Marketers have spent more than a half century trying to convince consumers to buy the image of youth being a perfect time, filled with frivolity and carelessness. Literature portrays an idyllic time of life that is airy, unassuming and light. Pop music suggests that between mood swings youth have little room left for the concerns of adulthood. As for childhood, these same elements perpetuate a further mythology, reinforcing the traditional conception of children as simplistic minions, empty vessels awaiting the knowledge of adulthood and eagerly assuming whatever mantle is given them by the adults around them, whether that of son or daughter, student or client – or all together, at the same time.
Adults are taught to envy this existence. In modern America this first took the form of cherish, in a Victorian era when middle class children were placed on pedestals for their preciousness and perfection. During that same period youth were married off or sent to their professions when they were young. Working class boys became apprentices to laborers, craftsmen and farmers while poor children were sent to the fields, factories and mines. In the ensuing 100 years youth were alternately viewed as powerful (1930s); suspicious (1950s); despised (1960s); lazy (1970s and 80s); dangerous (1990s), and; overachieving (2000s). All of these attitudes are then marketed back to adults as something to actually want: In the 1940s adults were sold the power of their youth; the so-called laziness of the 1970s was used as a counter-image for adults to rebel against in the 1980s, driving them to become more even more driven, more capitalistic. This says nothing of today, when adults are busy buying HDTVs and widgets for their cars in order to compensate for our inadequate knowledge of technology in the face of the Digital Natives of today.

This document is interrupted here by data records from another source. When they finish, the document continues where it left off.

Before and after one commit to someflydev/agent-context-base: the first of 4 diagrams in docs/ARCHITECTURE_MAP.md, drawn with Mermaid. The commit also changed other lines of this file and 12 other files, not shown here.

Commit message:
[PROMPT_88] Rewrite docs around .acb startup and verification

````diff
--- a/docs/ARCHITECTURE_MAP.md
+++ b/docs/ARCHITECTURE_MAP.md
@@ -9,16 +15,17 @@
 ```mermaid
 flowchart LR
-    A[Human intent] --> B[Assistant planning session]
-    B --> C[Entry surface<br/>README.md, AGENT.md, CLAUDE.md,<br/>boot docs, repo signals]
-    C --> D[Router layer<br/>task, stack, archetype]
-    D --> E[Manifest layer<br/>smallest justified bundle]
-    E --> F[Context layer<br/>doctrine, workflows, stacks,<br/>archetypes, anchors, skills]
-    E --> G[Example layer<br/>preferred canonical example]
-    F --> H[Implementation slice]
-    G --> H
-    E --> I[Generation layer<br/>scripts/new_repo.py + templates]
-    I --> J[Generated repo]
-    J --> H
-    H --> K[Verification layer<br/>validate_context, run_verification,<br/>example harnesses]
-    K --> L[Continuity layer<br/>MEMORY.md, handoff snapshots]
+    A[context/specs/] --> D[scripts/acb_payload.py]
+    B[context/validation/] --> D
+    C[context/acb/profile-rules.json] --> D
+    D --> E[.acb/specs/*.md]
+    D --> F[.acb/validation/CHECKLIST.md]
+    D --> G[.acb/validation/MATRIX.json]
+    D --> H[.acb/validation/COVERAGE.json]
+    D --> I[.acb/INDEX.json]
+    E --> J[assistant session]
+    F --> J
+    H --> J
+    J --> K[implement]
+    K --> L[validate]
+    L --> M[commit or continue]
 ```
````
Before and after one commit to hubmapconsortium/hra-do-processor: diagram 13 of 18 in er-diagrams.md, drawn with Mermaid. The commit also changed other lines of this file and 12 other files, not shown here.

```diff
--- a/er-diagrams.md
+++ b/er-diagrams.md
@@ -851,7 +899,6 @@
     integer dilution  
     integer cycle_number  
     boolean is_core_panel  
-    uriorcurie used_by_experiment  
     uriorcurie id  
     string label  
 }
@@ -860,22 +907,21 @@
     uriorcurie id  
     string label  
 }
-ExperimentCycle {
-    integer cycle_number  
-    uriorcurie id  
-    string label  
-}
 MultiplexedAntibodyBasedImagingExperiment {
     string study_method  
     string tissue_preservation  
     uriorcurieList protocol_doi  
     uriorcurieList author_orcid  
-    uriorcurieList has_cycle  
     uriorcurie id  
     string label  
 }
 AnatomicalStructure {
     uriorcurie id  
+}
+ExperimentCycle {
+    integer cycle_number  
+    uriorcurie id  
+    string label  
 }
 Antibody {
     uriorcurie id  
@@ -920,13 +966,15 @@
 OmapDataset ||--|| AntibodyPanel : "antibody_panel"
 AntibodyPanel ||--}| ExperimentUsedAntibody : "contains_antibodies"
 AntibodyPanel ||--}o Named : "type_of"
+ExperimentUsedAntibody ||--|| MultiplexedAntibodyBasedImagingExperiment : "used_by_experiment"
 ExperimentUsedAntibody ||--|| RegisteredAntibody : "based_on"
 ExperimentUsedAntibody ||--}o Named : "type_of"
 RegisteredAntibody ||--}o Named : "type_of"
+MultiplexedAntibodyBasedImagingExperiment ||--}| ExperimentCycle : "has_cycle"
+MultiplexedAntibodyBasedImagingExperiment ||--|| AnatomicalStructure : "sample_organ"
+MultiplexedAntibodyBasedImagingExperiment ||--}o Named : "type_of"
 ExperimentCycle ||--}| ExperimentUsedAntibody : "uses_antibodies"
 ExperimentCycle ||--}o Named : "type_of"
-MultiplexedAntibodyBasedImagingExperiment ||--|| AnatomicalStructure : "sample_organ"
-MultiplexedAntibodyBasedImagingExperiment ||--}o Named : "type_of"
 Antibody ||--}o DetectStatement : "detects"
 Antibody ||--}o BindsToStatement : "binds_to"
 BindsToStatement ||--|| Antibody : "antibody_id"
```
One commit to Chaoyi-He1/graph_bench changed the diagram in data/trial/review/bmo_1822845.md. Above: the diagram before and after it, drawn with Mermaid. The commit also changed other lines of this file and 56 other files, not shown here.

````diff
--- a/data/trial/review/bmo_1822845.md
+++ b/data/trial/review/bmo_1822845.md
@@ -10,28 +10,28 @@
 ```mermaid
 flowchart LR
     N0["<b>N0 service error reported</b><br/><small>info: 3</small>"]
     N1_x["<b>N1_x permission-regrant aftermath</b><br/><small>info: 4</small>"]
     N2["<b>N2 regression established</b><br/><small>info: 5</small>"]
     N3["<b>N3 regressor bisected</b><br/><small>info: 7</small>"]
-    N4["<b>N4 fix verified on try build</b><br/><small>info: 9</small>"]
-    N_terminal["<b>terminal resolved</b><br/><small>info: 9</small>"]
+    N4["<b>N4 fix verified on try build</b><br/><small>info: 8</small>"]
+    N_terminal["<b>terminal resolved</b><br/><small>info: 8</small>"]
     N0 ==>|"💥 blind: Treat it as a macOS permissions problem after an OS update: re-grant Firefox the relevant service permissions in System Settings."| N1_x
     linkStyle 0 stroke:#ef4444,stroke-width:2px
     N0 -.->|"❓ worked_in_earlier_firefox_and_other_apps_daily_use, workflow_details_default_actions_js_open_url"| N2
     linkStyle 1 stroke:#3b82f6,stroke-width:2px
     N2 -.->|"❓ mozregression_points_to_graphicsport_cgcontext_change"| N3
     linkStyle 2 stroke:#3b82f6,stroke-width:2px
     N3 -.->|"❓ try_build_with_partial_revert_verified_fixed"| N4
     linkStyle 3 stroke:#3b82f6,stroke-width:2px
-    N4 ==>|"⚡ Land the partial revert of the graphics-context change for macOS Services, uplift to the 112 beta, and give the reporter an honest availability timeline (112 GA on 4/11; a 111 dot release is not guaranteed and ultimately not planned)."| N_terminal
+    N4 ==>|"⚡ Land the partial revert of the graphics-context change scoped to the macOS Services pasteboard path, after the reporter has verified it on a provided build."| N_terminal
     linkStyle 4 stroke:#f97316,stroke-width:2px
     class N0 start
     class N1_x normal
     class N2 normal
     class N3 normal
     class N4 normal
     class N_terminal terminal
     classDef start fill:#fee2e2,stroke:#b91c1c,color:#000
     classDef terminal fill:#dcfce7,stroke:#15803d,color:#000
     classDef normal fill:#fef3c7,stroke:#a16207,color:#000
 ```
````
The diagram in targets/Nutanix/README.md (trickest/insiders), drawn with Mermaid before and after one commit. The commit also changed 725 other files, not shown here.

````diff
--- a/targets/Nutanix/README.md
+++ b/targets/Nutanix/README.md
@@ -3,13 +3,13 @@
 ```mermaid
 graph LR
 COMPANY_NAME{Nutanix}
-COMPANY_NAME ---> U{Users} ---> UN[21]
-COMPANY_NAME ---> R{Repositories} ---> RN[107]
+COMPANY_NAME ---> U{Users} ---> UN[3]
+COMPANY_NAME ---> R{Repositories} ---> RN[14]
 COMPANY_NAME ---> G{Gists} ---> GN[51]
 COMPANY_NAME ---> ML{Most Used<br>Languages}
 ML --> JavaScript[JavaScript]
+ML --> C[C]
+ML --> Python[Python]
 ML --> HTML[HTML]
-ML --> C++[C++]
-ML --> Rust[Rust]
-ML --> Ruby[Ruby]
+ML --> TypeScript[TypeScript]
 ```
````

None of this says anything of the political concerns of youth today, living in a world where they are systematically denied the right to freedom, participation or democratic representation. But that’s another conversation for a different day. This post is simply meant to expose another popular perspective towards children and youth, which is young people as enviable.